This is an archived article that was published on in 2016, and information in the article may be outdated. It is provided only for personal research purposes and may not be reprinted.

The margin matters

Claiming a victory in Utah or any state is a feel-good moment for a presidential bid, but the size of the victory is the important part here.

If any Republican gets a majority of votes, he'll claim all 40 delegates, but if he's even one vote shy of a majority, then he could get just 20.

Texas Sen. Cruz thinks he could sweep the state's delegate haul, while Donald Trump and Ohio Gov. John Kasich are simply trying to share in the spoils.

Absent a majority, any candidate that gets 15 percent will get at least six delegates.

For the Democrats, the 37 delegates will be awarded proportionately. Let's say there's a massive landslide and one candidate gets 80 percent of the vote — that candidate would claim 30 delegates and the runner-up would get seven.

Sixty percent to 40 percent? The delegate split would be 22 to 15.

And if it is roughly 50-50? One candidate would claim 19 delegates and the other 18.

An encore

Democratic Vermont Sen. Bernie Sanders attracted the biggest crowd among any presidential candidate in Utah, and so many people were turned away that he's added an encore.

He will appear at West High School's Hale Field House on Monday. The doors open at 1 p.m. and the program is expected to start around 4 p.m.

This is after his Friday address at This Is the Place Heritage Park brought out a crowd of 14,000 people, according to an estimate from the campaign, relying on a count of people going through a security checkpoint.

Beyond Sanders, Cruz held three events, Kasich appeared at four and Trump at one. The only presidential candidate who hasn't visited Utah this week is Hillary Clinton.


A Ted Cruz staffer posted a Facebook message that included an image of the LDS Temple in Salt Lake City, with "Vote for Ted Cruz Utah" emblazoned on top of it.

After a complaint that he was exploiting the Mormon church for a political benefit, the image was quickly pulled down and replaced with a picture of a red rock arch.

Big turnout expected

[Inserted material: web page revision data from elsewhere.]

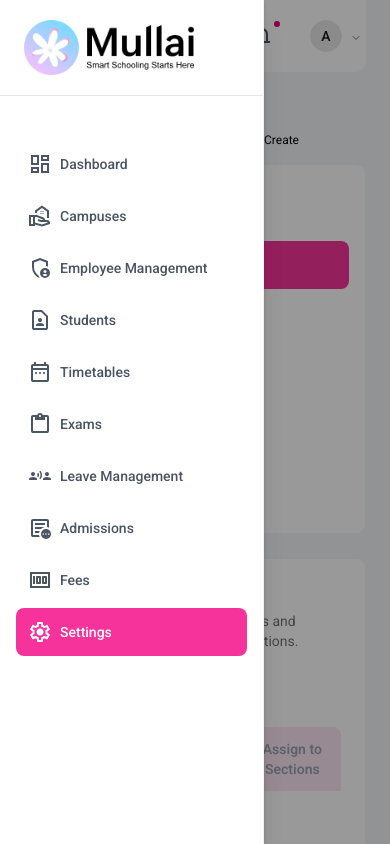
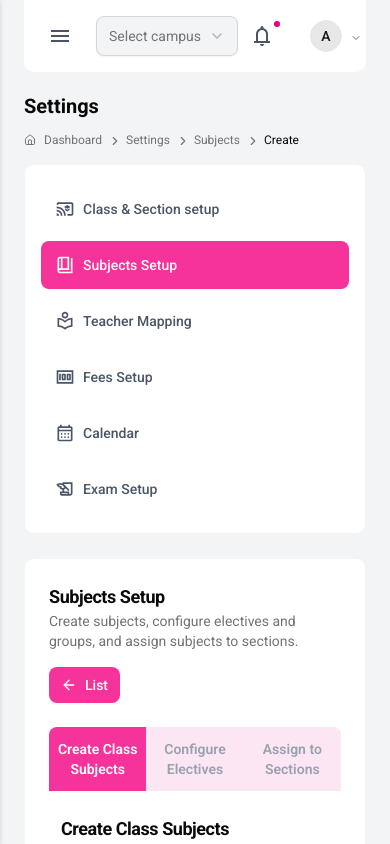
Before and after one commit to Mahizh-hub/mullai-vercel, a Next.js app: page /dashboard/settings/subjects/create in a window 390 px wide. Built offline with nearby package versions, Linux system fonts and the light colour scheme.

Commit message:
Sidebar error fixed

```diff
--- a/app/dashboard/layout.tsx
+++ b/app/dashboard/layout.tsx
@@ -26,7 +26,7 @@ function DashboardLayoutInner({
       {!collapsed && (
         <div
           onClick={toggle}
-          className="fixed inset-0 bg-black/40 z-40 lg:hidden"
+          className="fixed inset-0 bg-black/40 z-40 md:hidden"
         />
       )}
 
--- a/components/layout/Sidebar.tsx
+++ b/components/layout/Sidebar.tsx
@@ -90,15 +90,15 @@ export default function Sidebar() {
     <TooltipProvider delayDuration={0}>
       <aside
         className={cn(
-          "fixed lg:static inset-y-0 left-0 z-50",
+          "fixed md:static inset-y-0 left-0 z-50",
           "bg-white flex flex-col border-r border-gray-100",
           "transition-all duration-300 ease-in-out",
           "will-change-[width,transform]",
-          "h-full",
-          collapsed ? "lg:w-20.5 w-0" : "lg:w-66 w-66",
-          !collapsed && "max-lg:shadow-xl",
+          "h-full overflow-hidden",
+          collapsed ? "md:w-20.5 w-66" : "md:w-66 w-66",
+          !collapsed && "max-md:shadow-xl",
           // Mobile handling: translate off-screen when collapsed on mobile
-          collapsed ? "max-lg:-translate-x-full" : "max-lg:translate-x-0",
+          collapsed ? "max-md:-translate-x-full" : "max-md:translate-x-0",
           isHome ? "" : "drop-shadow-sm",
         )}
         style={{ transform: "translateZ(0)" }}
@@ -153,7 +153,7 @@ export default function Sidebar() {
               collapsed ? "h-0 opacity-0 mb-0" : "h-5 opacity-100 mb-0",
             )}
           >
-            <p className="hidden lg:block uppercase text-xs font-medium text-gray-400 px-1 whitespace-nowrap">
+            <p className="hidden md:block uppercase text-xs font-medium text-gray-400 px-1 whitespace-nowrap">
               Menus
             </p>
           </div>
--- a/components/layout/SidebarContext.tsx
+++ b/components/layout/SidebarContext.tsx
@@ -1,6 +1,6 @@
 "use client";
 
-import { createContext, useContext, useState } from "react";
+import { createContext, useContext, useState, useEffect } from "react";
 
 type SidebarContextType = {
   collapsed: boolean;
@@ -15,6 +15,23 @@ export default function SidebarProvider({
   children: React.ReactNode;
 }) {
   const [collapsed, setCollapsed] = useState(false);
+
+  // Initialize state based on screen width
+  useEffect(() => {
+    const handleResize = () => {
+      if (window.innerWidth < 1024) {
+        setCollapsed(true);
+      } else {
+        setCollapsed(false);
+      }
+    };
+
+    // Set initial state
+    handleResize();
+
+    window.addEventListener("resize", handleResize);
+    return () => window.removeEventListener("resize", handleResize);
+  }, []);
 
   return (
     <SidebarContext.Provider
--- a/components/layout/SidebarItem.tsx
+++ b/components/layout/SidebarItem.tsx
@@ -62,7 +62,10 @@ export default function SidebarItem({
         </Link>
       </TooltipTrigger>
       {collapsed && (
-        <TooltipContent className="bg-white text-gray-800" side="right">
+        <TooltipContent
+          className="bg-white text-gray-800 hidden md:block"
+          side="right"
+        >
           {label}
         </TooltipContent>
       )}
--- a/components/layout/Topbar.tsx
+++ b/components/layout/Topbar.tsx
@@ -81,7 +81,7 @@ export default function Topbar({
         </div>
 
         <div className="flex items-center gap-4">
-          <div className="hidden lg:flex text-wrap text-pink-600 border border-pink-200 bg-pink-50 text-sm rounded-md py-1 px-3 items-center gap-2.5">
+          <div className="hidden md:flex text-wrap text-pink-600 border border-pink-200 bg-pink-50 text-sm rounded-md py-1 px-3 items-center gap-2.5">
             <Calendar className="size-4" />
             {todayLabel}
           </div>
```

Both parties are telling volunteers to prepare for a major increase in participation in caucus meetings on Tuesday. The Republican Party gave its registered members another path to vote, a secure website. So far, 30,000 voters have elected that option and the party is reaching out to another 10,000 people who wanted to vote online but had not registered as Republicans or had submitted information that didn't match voter records. The online voting option is now closed. Utahns looking to participate in a caucus should go to to find the meeting in their neighborhood.